Work required —
Look for the word "docs" in the entries and copy every line where it shows up.

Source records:
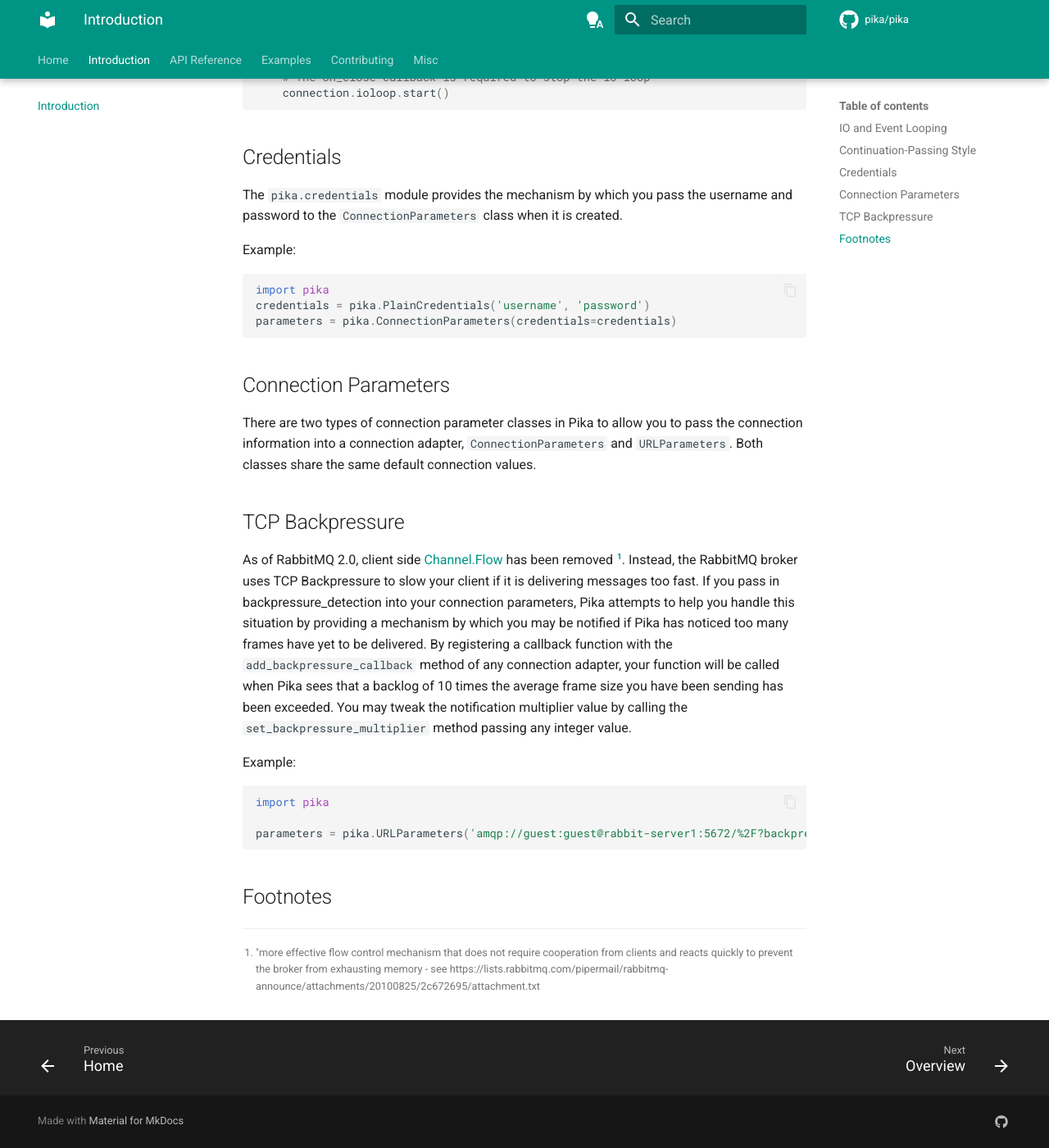
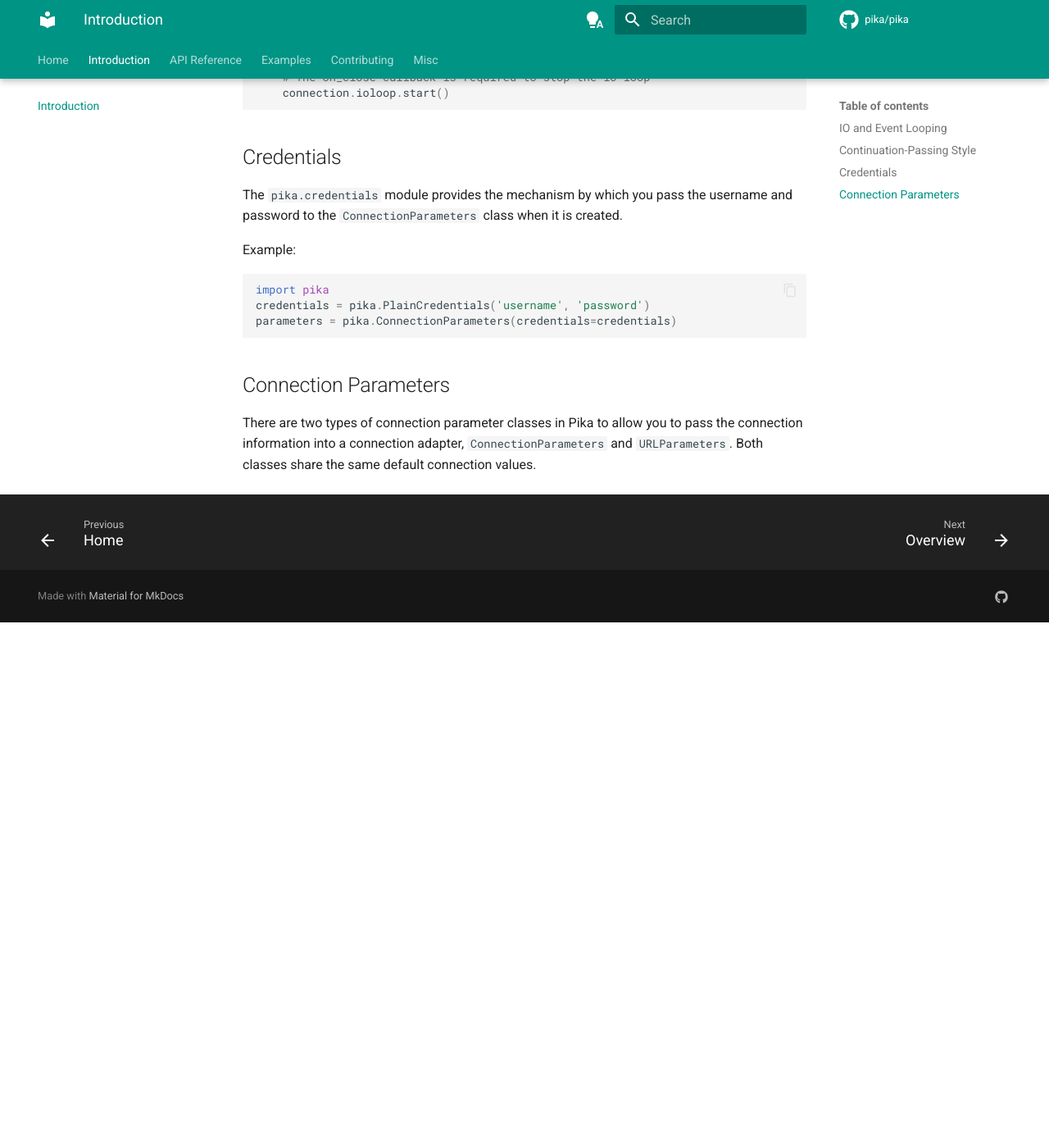
Before and after one commit to pika/pika, an MkDocs documentation site: the page built from docs/intro.md, in a window 1280 px wide and 1400 px high, scrolled down 2503 px. Shown: the whole window at 82% size. Built offline with MkDocs 1.6.1 and Material for MkDocs 9.7.7, drawn with Linux system fonts in a browser that asks for light colours; comment, search, counter and statistics services are not loaded; the version menu is left out; after the commit the page ends 3262 px from its top, so only the background shows below that.

Commit message:
Remove outdated TCP Backpressure section from the introduction documentation in `intro.md` to streamline content and improve clarity.

````diff
--- a/docs/intro.md
+++ b/docs/intro.md
@@ -118,21 +118,3 @@ parameters = pika.ConnectionParameters(credentials=credentials)
 
 ## Connection Parameters
 There are two types of connection parameter classes in Pika to allow you to pass the connection information into a connection adapter, `ConnectionParameters` and `URLParameters`. Both classes share the same default connection values.
-
-<a id="intro_to_backpressure"></a>
-
-## TCP Backpressure
-
-As of RabbitMQ 2.0, client side [Channel.Flow](https://www.rabbitmq.com/amqp-0-9-1-quickref.html#channel.flow) has been removed [^f1]. Instead, the RabbitMQ broker uses TCP Backpressure to slow your client if it is delivering messages too fast. If you pass in backpressure_detection into your connection parameters, Pika attempts to help you handle this situation by providing a mechanism by which you may be notified if Pika has noticed too many frames have yet to be delivered. By registering a callback function with the `add_backpressure_callback` method of any connection adapter, your function will be called when Pika sees that a backlog of 10 times the average frame size you have been sending has been exceeded. You may tweak the notification multiplier value by calling the `set_backpressure_multiplier` method passing any integer value.
-
-Example:
-
-```python
-import pika
-
-parameters = pika.URLParameters('amqp://guest:guest@rabbit-server1:5672/%2F?backpressure_detection=t')
-
-```
-## Footnotes
-
-[^f1]: "more effective flow control mechanism that does not require cooperation from clients and reacts quickly to prevent the broker from exhausting memory - see https://lists.rabbitmq.com/pipermail/rabbitmq-announce/attachments/20100825/2c672695/attachment.txt
````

Solution to this problem —
Before and after one commit to pika/pika, an MkDocs documentation site: the page built from docs/intro.md, in a window 1280 px wide and 1400 px high, scrolled down 2503 px. Shown: the whole window at 82% size. Built offline with MkDocs 1.6.1 and Material for MkDocs 9.7.7, drawn with Linux system fonts in a browser that asks for light colours; comment, search, counter and statistics services are not loaded; the version menu is left out; after the commit the page ends 3262 px from its top, so only the background shows below that.
--- a/docs/intro.md
+++ b/docs/intro.md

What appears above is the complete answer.